1. Analogous estimation generally occurs at the proposal stage. You can do this by collecting similar scope from one or more projects you have delivered on previously and combining the historical actuals. While analogous estimations are typically the fastest to pull together — usually they take just a couple days — they require experienced teams and tend to have the least accurate output.
Use analogous estimates to make sure you and the stakeholders are on the same page before either of you invest more time in next steps.
2. Top-down estimation works best with a set of wires or a clickable prototype. This technique relies on using known data points for specific parameters that impact complexity. For example, you may need to know the number of screens, the number of third-party integrations, the number of supported browsers and so on for your software.
Once you’ve created an estimation model for a domain, top-down estimates are quite powerful as they don’t take nearly the amount of time as a bottoms-up estimate but are more accurate than the analogous approach. If you’re using top-down estimations at your organization, make sure to keep refining your estimator. As you deliver on projects, feed the actuals back into your model to improve future accuracy.
Top-down estimates typically require two to five days to prepare.
3. Bottoms-up estimation should be a part of every project. It is usually appropriate following a technical discovery. This technique requires a work breakdown structure (WBS), which breaks a project down into smaller parts that you can estimate, and generally works best if the actual people on the team who will be doing the work create the estimates.
A bottoms-up estimate is by far the most accurate, but it is unusual outside of a complete waterfall environment that the team will have the inputs required to do this exercise until four to eight weeks into the actual project. Expect the team to spend 5–10 days just preparing the estimations.
While it is impossible to know exactly what the impact of risks will be, the most responsible way to estimate is to identify and then apply an appropriate contingency.
There are many risk factors, but some you should consider are:
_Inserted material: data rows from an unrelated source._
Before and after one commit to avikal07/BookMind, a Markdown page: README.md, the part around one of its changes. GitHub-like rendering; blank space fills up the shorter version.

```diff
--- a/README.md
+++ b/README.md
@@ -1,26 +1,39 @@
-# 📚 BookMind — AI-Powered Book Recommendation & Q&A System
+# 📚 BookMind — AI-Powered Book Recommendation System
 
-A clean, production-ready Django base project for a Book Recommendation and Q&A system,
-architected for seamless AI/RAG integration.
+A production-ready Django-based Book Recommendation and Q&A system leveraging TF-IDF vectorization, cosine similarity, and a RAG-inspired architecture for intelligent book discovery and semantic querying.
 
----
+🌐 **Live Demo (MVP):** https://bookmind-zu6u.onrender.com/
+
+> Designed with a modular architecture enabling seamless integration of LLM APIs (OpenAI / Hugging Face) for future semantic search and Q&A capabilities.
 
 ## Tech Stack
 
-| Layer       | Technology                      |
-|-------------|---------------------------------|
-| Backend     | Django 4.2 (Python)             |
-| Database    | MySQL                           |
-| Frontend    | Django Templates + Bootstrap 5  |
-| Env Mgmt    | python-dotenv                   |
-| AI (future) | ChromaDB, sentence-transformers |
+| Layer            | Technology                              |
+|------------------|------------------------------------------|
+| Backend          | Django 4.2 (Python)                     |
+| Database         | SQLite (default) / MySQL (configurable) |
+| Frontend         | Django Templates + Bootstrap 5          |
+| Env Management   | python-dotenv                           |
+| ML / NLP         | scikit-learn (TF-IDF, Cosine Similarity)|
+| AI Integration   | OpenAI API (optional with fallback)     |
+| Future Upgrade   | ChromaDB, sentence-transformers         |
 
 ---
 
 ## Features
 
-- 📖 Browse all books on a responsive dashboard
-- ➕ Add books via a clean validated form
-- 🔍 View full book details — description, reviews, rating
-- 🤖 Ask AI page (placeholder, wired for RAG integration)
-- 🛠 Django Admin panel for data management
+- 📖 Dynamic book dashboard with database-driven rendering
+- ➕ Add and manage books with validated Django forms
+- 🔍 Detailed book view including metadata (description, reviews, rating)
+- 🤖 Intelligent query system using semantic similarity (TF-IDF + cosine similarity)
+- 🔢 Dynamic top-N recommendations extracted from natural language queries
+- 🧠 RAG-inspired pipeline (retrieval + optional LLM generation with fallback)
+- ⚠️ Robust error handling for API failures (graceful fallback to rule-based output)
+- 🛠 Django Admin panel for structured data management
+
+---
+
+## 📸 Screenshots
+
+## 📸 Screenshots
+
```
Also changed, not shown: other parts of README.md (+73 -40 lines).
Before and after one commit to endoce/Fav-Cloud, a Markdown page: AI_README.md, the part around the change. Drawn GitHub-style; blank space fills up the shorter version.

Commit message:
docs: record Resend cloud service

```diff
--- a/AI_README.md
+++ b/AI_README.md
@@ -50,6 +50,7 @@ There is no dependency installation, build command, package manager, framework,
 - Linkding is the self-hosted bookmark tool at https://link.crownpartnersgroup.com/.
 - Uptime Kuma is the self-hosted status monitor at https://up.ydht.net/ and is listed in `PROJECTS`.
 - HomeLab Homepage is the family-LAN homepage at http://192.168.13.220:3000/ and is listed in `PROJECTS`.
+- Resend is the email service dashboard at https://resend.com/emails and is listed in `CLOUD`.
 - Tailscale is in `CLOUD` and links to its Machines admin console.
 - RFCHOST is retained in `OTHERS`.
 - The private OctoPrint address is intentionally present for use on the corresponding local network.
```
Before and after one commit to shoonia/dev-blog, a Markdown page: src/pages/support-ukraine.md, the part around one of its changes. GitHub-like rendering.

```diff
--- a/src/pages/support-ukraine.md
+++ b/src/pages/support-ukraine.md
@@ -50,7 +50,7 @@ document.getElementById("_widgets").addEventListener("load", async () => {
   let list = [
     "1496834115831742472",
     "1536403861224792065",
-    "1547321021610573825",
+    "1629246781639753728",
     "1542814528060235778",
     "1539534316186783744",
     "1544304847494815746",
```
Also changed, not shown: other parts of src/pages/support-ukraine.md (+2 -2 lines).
• Overall size of the project
• Number of users at scale
• The number of technology stacks
• Regulatory, compliance or security constraints
• Whether or not the team is geographically distributed
• Number of external dependencies
• Your team’s experience with the specific technologies and delivery methodology
• Maturity of the technology chosen
How much these factors impact the overall estimation is something each organization has to get comfortable with. Anywhere from 3% to 15% is typical, in my experience. Contingency is applied on top of the total estimation and doesn’t change the fidelity of the estimation. Contingency usually manifests in the project as additional resources or time.
Think of fidelity as the likely margin of error in an estimate, similar to the fine print when various polls are reported in news outlets. In software development, because of all the reasons mentioned previously, the margin of error tends to be higher than in other industries. I’d argue consistently estimating software projects to plus or minus 20% is one hallmark of a world-class software organization. I usually suggest the following:
• Analogous: +/− 40%
• Top-Down: +/− 30%.
• Bottoms-Up: +/− 20%
To successfully estimate any software project, you should continually tune the estimate. The worst-case scenario is learning the timeline or effort has changed after it’s too late to do anything about it. I ask my teams to reevaluate the estimations every couple of sprints. You’ll find that by approaching estimations iteratively, you can manage expectations, scope and ultimately budget.
Software development projects have a reputation of always taking twice as long and costing twice as much. There is some truth to that. Estimating software is not easy. Like most things in life, experience plays a large role. Estimation takes time and effort, and as such, is an investment that you should factor into software development efforts of any substance. The role of technology leaders is to foster a culture of thoughtful, measured approaches to estimating software projects.